═════ Dataset excerpts ═════
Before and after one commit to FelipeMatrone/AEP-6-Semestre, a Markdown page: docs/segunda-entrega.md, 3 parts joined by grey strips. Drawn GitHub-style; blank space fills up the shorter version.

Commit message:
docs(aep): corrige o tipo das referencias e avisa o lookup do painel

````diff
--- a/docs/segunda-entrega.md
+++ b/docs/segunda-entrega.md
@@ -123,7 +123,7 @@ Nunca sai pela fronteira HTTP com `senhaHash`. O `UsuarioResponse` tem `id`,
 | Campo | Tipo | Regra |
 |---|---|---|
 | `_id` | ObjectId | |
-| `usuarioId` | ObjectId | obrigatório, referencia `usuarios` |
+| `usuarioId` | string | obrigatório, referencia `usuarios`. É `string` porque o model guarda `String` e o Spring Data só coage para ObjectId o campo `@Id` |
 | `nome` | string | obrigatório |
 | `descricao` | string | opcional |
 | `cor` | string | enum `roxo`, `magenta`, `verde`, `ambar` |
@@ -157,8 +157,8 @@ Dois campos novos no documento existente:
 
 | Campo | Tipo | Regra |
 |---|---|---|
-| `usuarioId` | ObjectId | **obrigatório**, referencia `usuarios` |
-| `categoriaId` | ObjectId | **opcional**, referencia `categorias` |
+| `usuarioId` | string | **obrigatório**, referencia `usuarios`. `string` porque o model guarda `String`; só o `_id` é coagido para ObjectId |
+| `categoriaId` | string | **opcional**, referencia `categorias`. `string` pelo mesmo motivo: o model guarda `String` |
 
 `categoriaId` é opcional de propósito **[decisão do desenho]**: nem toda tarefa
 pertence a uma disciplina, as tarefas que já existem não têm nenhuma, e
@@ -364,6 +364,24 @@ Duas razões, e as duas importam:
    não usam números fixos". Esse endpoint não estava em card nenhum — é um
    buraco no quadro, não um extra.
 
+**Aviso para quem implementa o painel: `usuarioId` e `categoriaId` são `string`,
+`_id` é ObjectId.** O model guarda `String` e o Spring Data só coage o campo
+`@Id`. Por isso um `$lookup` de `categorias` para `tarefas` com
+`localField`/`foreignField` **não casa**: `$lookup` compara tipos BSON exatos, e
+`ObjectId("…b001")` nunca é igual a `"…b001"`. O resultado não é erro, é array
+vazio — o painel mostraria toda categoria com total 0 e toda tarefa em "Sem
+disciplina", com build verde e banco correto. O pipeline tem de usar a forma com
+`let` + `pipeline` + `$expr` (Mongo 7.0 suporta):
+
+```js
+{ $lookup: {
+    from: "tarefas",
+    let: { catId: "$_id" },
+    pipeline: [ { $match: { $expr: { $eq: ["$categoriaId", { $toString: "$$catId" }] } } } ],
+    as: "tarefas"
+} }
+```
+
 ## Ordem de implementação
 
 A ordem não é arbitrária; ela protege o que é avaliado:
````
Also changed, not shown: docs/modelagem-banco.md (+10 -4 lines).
═════
═════ Dataset excerpts ═════
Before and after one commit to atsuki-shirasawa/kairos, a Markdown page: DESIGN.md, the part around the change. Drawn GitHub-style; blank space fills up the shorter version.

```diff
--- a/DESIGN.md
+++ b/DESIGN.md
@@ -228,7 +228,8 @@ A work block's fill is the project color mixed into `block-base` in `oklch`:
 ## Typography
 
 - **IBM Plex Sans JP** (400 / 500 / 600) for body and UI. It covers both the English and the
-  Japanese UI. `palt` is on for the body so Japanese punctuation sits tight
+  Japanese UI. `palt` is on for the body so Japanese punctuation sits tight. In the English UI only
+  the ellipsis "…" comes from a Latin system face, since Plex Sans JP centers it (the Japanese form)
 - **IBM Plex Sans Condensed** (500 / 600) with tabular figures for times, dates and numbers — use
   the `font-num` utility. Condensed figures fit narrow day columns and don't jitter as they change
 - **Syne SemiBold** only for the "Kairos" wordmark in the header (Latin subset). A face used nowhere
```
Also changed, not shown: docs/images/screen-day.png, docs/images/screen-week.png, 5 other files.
═════
Would you please work out how many lines of the data hold "docs"? Reply with the number alone.

6